The promise to have an indigenous Hindi film industry in our own heartland remained just that. A hollow promise. A few years back it was the Akhilesh Yadav government that again infused some hope by bringing in a scheme of film subsidy. The effort had desired results. Lucknow started to open up. It took a big banner like Yash Raj film, when they shot Ishaqzaade here, that made it possible for the locals to see the benefits of a functional industry in its backyard.
Then came many other biggies to reap the advantage laid out for them. Am grateful to Akhileshji for that.
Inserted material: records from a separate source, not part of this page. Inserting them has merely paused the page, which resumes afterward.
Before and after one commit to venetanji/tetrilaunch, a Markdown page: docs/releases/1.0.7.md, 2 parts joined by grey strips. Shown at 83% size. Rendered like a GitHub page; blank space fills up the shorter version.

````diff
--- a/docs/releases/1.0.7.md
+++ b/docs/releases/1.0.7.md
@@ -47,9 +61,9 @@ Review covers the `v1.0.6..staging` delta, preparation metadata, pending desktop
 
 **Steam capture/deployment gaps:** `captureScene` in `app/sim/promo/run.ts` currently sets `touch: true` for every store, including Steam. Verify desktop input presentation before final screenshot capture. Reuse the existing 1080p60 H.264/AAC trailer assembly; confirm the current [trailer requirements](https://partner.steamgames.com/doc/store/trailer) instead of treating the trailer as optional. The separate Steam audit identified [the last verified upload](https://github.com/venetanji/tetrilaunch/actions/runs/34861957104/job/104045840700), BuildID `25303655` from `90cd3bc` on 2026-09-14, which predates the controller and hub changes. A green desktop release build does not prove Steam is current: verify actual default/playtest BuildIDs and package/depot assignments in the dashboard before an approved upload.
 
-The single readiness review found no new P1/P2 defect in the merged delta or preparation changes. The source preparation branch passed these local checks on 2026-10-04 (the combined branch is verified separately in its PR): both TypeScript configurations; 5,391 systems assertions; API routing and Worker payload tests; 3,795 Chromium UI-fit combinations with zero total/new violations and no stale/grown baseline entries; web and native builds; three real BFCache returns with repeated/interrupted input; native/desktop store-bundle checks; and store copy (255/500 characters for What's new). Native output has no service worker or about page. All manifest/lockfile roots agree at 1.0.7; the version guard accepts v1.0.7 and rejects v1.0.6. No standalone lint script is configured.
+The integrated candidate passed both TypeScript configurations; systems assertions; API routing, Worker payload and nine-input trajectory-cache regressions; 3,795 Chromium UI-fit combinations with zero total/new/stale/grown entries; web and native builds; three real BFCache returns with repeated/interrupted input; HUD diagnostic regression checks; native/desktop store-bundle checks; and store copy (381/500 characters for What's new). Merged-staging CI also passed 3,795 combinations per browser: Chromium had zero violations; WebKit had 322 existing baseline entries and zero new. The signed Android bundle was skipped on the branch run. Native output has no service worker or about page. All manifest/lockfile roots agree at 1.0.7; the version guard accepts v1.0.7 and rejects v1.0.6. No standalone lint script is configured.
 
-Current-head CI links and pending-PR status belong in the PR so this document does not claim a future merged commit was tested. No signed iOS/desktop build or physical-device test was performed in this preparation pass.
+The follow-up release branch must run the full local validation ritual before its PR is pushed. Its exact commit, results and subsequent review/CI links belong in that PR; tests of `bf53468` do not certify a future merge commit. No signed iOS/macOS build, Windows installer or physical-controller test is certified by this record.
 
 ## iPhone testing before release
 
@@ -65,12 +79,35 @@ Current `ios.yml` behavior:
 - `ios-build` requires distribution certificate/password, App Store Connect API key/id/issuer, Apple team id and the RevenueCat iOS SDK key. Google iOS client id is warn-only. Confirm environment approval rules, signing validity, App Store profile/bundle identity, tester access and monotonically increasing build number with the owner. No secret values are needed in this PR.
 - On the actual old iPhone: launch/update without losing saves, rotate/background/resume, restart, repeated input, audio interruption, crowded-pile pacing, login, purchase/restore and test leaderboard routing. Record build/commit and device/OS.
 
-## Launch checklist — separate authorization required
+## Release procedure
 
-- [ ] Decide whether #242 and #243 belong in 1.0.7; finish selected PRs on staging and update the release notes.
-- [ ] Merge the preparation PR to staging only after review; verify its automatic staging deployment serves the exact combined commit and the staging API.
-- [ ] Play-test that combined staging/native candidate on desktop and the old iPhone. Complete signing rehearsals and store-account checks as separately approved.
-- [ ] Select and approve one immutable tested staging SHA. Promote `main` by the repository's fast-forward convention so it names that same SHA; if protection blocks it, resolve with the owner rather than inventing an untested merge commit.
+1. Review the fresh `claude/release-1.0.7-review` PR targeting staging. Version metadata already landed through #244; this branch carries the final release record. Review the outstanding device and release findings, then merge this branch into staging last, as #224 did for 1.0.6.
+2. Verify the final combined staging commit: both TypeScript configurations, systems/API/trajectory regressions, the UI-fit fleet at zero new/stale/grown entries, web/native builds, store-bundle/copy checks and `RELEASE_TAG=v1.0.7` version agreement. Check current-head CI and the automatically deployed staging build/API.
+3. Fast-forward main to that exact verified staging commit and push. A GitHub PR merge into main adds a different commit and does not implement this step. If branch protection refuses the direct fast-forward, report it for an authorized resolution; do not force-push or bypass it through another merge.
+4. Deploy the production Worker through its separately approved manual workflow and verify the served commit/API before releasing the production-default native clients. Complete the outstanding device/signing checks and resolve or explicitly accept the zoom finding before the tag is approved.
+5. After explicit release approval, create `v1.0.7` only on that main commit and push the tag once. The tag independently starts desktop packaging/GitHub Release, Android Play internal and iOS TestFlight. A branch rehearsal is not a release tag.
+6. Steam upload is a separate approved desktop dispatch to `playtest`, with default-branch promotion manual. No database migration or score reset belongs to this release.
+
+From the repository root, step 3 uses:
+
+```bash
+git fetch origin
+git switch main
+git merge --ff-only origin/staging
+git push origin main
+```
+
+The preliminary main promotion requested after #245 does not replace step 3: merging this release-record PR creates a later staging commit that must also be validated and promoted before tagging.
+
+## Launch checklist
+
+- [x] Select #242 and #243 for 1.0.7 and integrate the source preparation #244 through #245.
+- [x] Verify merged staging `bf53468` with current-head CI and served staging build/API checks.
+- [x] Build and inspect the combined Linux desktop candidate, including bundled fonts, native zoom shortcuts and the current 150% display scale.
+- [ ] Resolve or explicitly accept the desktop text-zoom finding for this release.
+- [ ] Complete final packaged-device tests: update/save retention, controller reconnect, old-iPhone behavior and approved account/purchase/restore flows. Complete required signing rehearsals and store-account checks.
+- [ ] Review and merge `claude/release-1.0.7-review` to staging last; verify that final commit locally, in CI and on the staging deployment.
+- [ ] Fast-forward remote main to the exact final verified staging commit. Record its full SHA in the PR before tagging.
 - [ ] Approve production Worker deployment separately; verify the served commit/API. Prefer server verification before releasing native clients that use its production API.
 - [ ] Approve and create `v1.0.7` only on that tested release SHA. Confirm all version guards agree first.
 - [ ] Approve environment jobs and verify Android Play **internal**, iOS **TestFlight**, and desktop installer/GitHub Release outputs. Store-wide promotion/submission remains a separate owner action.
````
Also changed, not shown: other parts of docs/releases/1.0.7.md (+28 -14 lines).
But now with Yogiji I am hoping that this announcement will take things to another level and I am overwhelmed at the possibilities! There is talent in abundance here. It just needs to be tapped. There is money too, for the taking; it’s just that those investing are assured of a safe return. It’s time now for writers and directors drenched in the local flavor to descend in hordes and bring alive the potential of my Pradesh like never before.
The floodgates are open. Already we are witnessing a slew of Hindi movies being shot here. My city has started to smell the scent of magic in the air. Let the creative juices flow unabated. Opportunities lost, can now be regained with aplomb. The state had been a bystander all these years. This needs to be corrected.
My appeal to Yogiji would be, please don’t take your foot off the pedal now that you have given flight to our fantasy. Let’s give the Hindi Film Industry a new home to prosper.